Icewind Dale does suffer from a few problems besides the inherent shortcomings of the aging Infinity engine. Although the game doesn't have too many side quests and generally keeps you focused on a particular goal, it does occasionally run into trouble whenever it becomes more open-ended. There are several scripting bugs that may crash the game if you don't do things in the same order the designers intended; you can get into nonsensical dialogue loops with many of the game's nonplayer characters; and the automatic journal-entry feature produces too many convoluted or contradictory entries for it to be useful. Also, the game's handful of puzzles can be frustrating to solve and can slow the game's otherwise brisk pace. Since most of the game's combat sequences are scripted, enemy creatures will attack only once you've triggered them by approaching close enough. Thus you'll find that the game holds few surprises the second time around and also that it's easy to lure just a few enemies at a time in many situations. Furthermore, your characters' moral alignments don't seem to play any part in the game, except to limit them from using certain powerful artifacts - and similarly, your six characters will never actually interact with one another. Although Icewind Dale's gameplay is combat-intensive, the game's interesting story will make you wish your individual characters played a larger role in it.
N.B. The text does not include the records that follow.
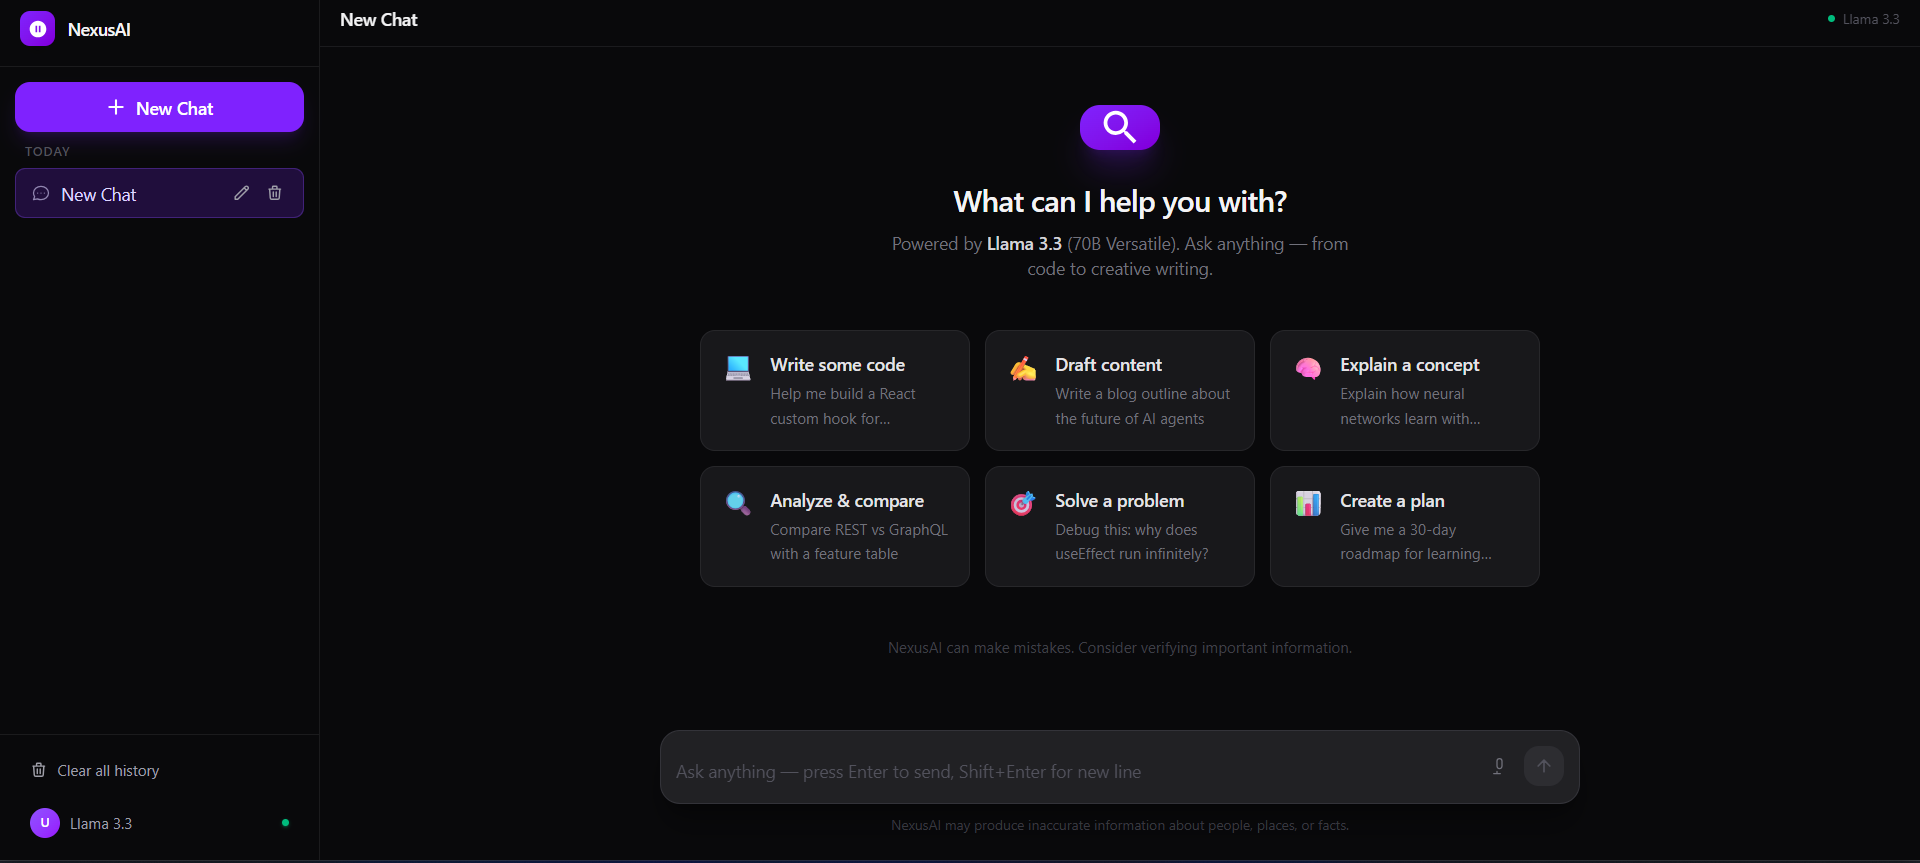
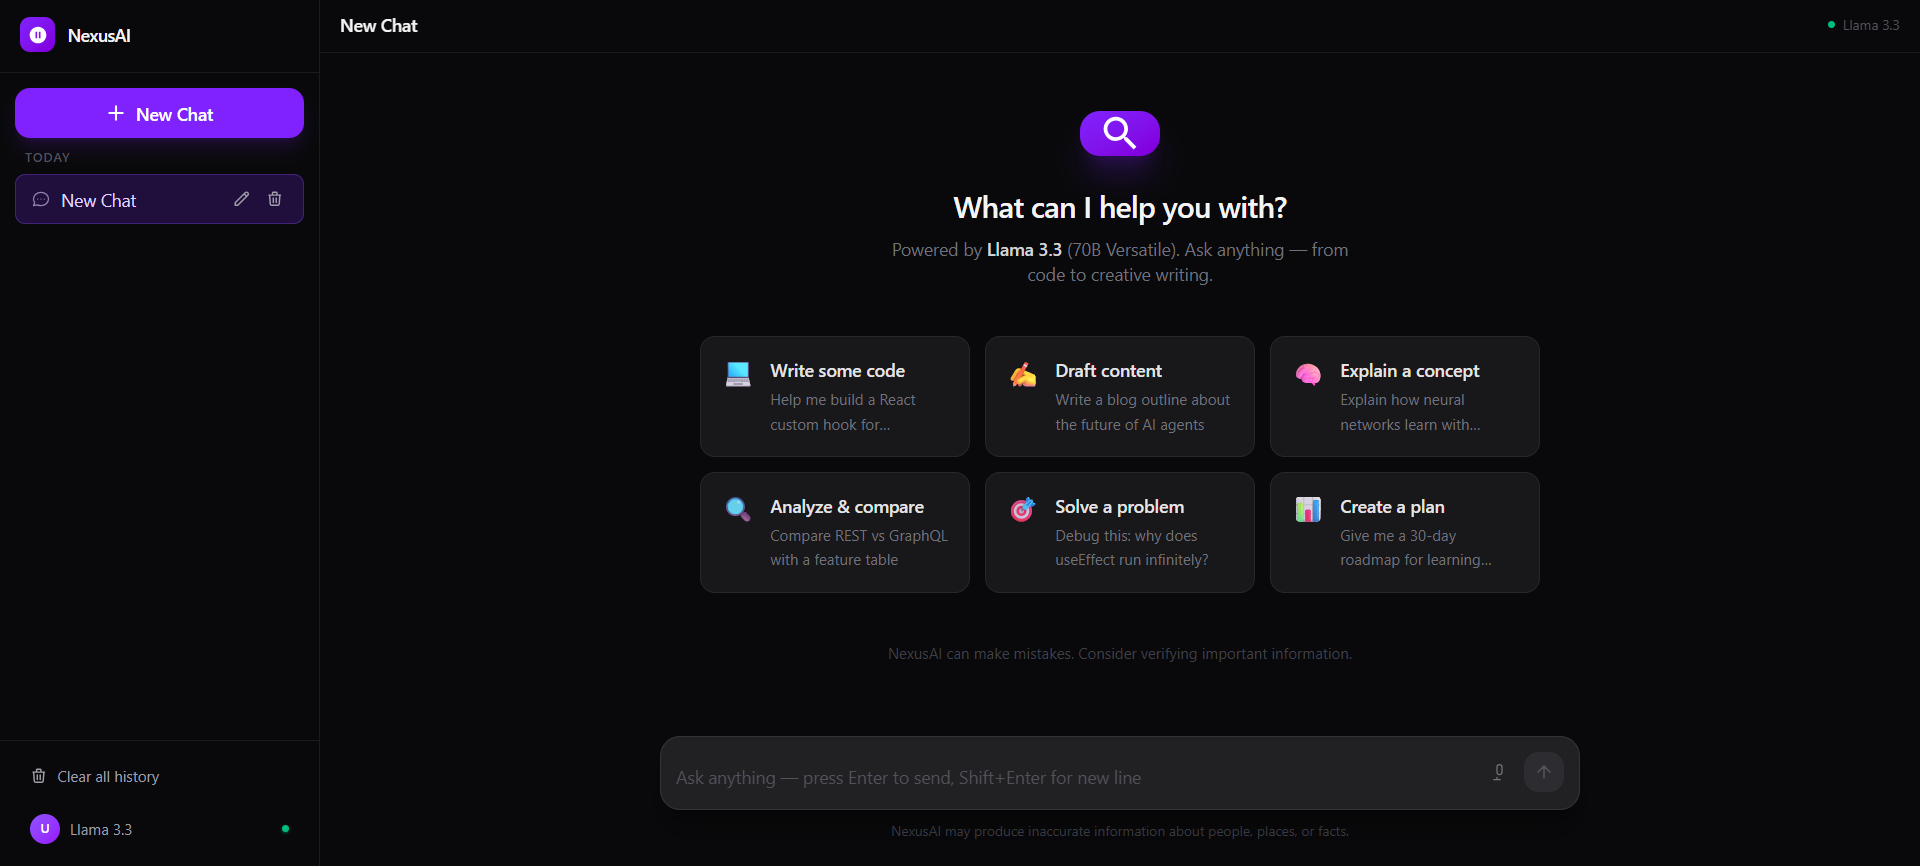
fix(navbar): move themtogglebtn to outer of the component to preavent re-render

diff --git a/src/components/Navbar.jsx b/src/components/Navbar.jsx
@@ -8,20 +8,21 @@ const NAV_LINKS = [
   { href: "#contact", label: "Contact" },
 ];
 
+const ThemeToggleButton = ({ className = "" }) => (
+  <button
+    type="button"
+    onClick={toggleTheme}
+    className={`flex items-center justify-center w-10 h-10 rounded-md border border-gray-300 dark:border-gray-700 text-gray-600 dark:text-gray-300 bg-gray-200 dark:bg-gray-800 hover:bg-gray-300 dark:hover:bg-gray-700 transition ${className}`}
+    aria-label={
+      theme === "dark" ? "Switch to light mode" : "Switch to dark mode"
+    }
+  >
+    {theme === "dark" ? <Sun size={18} /> : <Moon size={18} />}
+  </button>
+);
 const Navbar = ({ theme, toggleTheme }) => {
   const [isOpen, setIsOpen] = useState(false);
   const closeMenu = () => setIsOpen(false);
-
-  const ThemeToggleButton = ({ className = "" }) => (
-    <button
-      type="button"
-      onClick={toggleTheme}
-      className={`flex items-center justify-center w-10 h-10 rounded-md border border-gray-300 dark:border-gray-700 text-gray-600 dark:text-gray-300 bg-gray-200 dark:bg-gray-800 hover:bg-gray-300 dark:hover:bg-gray-700 transition ${className}`}
-      aria-label={theme === "dark" ? "Switch to light mode" : "Switch to dark mode"}
-    >
-      {theme === "dark" ? <Sun size={18} /> : <Moon size={18} />}
-    </button>
-  );
 
   return (
     <header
Ultimately, its story makes Icewind Dale all the more satisfying, and its exciting action makes its occasional problems negligible. There's always a purpose behind all the hacking and slashing, which makes the gameplay seem rewarding and challenging, rather than like a cheap thrill. In this sense, Icewind Dale is surprisingly effective, much like Planescape: Torment managed to be impressive largely on account of its involving plot. Likewise, Icewind Dale proves to be another great addition to Black Isle Studios' roster of high-quality role-playing games. It's well suited for fans of Black Isle Studios' previous games, fans of classic hack-and-slash AD&D computer games, and anyone looking for an action-packed role-playing game with a lot of depth.